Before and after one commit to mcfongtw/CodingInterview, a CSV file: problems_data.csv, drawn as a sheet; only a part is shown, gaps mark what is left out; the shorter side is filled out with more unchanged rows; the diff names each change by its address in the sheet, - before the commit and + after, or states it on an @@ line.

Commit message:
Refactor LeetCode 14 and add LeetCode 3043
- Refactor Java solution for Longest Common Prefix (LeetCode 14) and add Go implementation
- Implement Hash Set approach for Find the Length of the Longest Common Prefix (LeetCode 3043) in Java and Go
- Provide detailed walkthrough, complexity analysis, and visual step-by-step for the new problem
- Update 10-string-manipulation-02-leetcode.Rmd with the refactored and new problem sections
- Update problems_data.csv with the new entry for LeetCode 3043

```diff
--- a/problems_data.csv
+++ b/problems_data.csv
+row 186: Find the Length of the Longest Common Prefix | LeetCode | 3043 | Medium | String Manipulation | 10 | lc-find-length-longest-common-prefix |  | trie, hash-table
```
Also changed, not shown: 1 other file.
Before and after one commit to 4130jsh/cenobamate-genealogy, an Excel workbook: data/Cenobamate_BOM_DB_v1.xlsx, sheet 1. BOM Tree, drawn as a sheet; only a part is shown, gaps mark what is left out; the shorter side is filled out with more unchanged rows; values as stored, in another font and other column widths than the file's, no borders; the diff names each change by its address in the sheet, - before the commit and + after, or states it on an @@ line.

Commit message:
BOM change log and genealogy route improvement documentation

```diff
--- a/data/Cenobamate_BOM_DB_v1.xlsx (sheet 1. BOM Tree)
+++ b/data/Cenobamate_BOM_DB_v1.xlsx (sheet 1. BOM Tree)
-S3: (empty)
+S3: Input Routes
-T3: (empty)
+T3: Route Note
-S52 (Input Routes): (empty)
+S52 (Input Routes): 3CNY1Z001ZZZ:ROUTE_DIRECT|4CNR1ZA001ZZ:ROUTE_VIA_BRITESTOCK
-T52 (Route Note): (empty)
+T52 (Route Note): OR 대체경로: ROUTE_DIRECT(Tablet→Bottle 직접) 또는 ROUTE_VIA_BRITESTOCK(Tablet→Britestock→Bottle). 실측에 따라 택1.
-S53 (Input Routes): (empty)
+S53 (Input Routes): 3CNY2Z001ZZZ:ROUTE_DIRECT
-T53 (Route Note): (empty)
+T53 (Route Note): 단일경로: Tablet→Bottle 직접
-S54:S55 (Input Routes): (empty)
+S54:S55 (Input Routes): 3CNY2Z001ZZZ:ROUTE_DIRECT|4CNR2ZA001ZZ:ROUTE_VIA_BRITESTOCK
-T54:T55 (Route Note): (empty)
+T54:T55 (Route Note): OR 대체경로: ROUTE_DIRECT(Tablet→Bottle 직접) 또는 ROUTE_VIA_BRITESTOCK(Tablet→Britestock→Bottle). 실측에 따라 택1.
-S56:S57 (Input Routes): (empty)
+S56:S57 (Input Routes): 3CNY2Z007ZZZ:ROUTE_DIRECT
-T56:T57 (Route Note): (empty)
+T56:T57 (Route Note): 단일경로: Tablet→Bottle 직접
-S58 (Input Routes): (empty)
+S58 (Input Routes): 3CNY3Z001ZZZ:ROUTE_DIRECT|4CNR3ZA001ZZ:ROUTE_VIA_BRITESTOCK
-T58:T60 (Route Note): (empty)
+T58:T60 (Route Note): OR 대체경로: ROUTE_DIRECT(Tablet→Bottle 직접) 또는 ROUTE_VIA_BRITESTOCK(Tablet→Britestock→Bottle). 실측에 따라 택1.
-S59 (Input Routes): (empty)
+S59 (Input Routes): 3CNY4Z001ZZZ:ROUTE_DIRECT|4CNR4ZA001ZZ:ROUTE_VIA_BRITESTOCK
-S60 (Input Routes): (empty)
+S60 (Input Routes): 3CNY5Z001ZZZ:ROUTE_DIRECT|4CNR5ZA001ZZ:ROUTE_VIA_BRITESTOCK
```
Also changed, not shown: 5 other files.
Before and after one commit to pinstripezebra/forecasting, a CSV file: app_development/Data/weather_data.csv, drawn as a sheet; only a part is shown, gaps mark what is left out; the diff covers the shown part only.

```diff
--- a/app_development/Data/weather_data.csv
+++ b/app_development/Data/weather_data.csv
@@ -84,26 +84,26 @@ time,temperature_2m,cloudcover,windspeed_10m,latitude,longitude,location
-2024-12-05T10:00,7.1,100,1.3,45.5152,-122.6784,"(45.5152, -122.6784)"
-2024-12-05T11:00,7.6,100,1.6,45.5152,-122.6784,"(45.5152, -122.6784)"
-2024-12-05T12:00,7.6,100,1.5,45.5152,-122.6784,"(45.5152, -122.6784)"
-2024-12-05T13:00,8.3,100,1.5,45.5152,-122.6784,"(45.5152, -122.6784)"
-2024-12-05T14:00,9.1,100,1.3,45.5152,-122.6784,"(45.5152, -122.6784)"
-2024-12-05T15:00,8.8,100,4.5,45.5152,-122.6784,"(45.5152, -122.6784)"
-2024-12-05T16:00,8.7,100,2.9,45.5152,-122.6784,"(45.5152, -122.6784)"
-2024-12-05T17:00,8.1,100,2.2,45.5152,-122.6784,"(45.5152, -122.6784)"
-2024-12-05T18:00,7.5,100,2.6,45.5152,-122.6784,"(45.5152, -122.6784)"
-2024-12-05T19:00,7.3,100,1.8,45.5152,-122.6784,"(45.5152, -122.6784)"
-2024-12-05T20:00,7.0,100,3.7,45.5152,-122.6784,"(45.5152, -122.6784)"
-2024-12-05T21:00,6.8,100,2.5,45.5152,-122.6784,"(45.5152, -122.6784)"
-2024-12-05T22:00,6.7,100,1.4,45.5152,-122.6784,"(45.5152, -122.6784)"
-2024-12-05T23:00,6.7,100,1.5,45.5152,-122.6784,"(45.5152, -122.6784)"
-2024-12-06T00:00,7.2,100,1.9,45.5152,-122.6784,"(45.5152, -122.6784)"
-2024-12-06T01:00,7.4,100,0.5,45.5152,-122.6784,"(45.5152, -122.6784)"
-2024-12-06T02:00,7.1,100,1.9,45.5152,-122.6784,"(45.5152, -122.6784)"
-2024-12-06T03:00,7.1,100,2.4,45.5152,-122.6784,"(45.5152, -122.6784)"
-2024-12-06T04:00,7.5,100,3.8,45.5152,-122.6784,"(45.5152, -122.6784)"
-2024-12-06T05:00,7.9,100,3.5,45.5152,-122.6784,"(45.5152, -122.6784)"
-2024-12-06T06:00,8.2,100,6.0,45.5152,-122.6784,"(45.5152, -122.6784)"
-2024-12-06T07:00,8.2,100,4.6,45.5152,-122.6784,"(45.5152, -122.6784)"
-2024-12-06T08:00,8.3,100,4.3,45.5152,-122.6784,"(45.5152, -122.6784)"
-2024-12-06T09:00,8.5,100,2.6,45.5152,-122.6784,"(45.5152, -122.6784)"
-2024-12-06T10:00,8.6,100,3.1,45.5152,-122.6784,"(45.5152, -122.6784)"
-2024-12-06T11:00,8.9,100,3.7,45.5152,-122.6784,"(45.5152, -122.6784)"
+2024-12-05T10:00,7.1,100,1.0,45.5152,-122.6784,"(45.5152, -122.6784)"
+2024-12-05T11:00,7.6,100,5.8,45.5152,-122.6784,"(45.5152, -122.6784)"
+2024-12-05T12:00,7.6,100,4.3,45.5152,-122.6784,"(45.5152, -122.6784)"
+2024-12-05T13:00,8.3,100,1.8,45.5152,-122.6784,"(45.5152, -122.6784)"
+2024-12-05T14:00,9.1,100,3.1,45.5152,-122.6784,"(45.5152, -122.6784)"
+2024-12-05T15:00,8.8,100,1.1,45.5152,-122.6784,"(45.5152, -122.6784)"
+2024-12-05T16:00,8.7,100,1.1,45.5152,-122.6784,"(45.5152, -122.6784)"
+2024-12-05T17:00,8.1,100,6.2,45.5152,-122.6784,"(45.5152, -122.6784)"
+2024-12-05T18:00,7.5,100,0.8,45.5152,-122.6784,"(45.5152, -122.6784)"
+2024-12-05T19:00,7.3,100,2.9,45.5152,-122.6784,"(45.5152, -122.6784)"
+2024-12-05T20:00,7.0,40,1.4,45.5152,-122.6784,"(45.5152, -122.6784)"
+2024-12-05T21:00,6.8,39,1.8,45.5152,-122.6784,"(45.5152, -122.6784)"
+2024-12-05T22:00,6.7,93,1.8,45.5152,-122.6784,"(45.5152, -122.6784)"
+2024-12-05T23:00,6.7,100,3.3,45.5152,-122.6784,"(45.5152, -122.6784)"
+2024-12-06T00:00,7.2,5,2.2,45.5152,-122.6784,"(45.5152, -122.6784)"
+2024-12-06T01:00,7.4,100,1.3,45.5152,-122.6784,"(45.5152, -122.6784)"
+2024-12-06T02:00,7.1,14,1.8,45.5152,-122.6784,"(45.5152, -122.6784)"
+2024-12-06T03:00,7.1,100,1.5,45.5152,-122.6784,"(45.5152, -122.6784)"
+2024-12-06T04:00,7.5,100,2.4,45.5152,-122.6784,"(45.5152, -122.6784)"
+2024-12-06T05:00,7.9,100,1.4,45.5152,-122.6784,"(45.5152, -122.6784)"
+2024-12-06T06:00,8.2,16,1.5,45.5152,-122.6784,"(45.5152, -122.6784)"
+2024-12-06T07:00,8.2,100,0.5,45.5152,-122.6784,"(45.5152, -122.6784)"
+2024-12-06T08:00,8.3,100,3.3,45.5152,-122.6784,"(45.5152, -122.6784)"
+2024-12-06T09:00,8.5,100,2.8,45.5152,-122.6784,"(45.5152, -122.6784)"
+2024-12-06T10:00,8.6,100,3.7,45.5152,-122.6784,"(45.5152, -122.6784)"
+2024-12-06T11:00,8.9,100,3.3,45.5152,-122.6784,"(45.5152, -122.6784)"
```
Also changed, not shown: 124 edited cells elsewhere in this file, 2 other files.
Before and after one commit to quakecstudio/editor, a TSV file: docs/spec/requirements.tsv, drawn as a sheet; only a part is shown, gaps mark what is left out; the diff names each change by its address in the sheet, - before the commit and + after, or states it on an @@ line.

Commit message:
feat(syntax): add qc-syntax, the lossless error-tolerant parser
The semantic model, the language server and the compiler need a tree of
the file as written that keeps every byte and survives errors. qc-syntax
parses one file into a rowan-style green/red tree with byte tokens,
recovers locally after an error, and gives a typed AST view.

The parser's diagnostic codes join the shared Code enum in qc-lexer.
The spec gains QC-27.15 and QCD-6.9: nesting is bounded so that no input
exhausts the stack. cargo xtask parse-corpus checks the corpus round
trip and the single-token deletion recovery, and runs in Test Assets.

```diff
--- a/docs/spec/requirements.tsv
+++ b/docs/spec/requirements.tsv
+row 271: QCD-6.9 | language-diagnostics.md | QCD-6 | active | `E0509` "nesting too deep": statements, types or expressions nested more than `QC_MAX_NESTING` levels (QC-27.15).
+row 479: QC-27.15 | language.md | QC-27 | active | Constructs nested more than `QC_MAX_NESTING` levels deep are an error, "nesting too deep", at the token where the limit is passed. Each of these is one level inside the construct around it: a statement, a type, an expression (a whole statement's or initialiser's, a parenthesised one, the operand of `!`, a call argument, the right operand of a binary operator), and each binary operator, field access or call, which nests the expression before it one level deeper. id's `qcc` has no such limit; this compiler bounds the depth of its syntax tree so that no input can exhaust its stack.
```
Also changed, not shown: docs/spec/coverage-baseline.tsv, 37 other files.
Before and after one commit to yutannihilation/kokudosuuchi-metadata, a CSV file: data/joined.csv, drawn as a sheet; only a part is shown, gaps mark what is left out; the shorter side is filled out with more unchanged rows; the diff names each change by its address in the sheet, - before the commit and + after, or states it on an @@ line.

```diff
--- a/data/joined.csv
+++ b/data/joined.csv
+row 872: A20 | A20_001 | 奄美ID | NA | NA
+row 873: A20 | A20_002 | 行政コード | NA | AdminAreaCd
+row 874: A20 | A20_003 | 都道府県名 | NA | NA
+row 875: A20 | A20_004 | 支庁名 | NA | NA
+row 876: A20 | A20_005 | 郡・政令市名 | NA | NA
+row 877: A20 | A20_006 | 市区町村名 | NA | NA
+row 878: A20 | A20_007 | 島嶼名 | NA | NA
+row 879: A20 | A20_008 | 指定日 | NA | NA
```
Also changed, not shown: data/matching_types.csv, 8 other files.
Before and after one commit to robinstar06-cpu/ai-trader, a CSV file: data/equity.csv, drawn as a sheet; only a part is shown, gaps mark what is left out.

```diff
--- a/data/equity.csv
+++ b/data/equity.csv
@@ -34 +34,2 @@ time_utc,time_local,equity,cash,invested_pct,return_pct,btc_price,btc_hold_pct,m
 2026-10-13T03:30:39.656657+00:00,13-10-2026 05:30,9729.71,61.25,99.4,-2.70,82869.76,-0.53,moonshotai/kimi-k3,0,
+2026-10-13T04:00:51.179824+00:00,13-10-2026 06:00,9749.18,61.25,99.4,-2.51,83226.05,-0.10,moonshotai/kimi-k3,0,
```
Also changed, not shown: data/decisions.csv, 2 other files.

» **Task item**
For every line in the data above that has the string "equity", return that line.

» **Solution to the exercise**
Before and after one commit to robinstar06-cpu/ai-trader, a CSV file: data/equity.csv, drawn as a sheet; only a part is shown, gaps mark what is left out.
--- a/data/equity.csv
+++ b/data/equity.csv
@@ -34 +34,2 @@ time_utc,time_local,equity,cash,invested_pct,return_pct,btc_price,btc_hold_pct,m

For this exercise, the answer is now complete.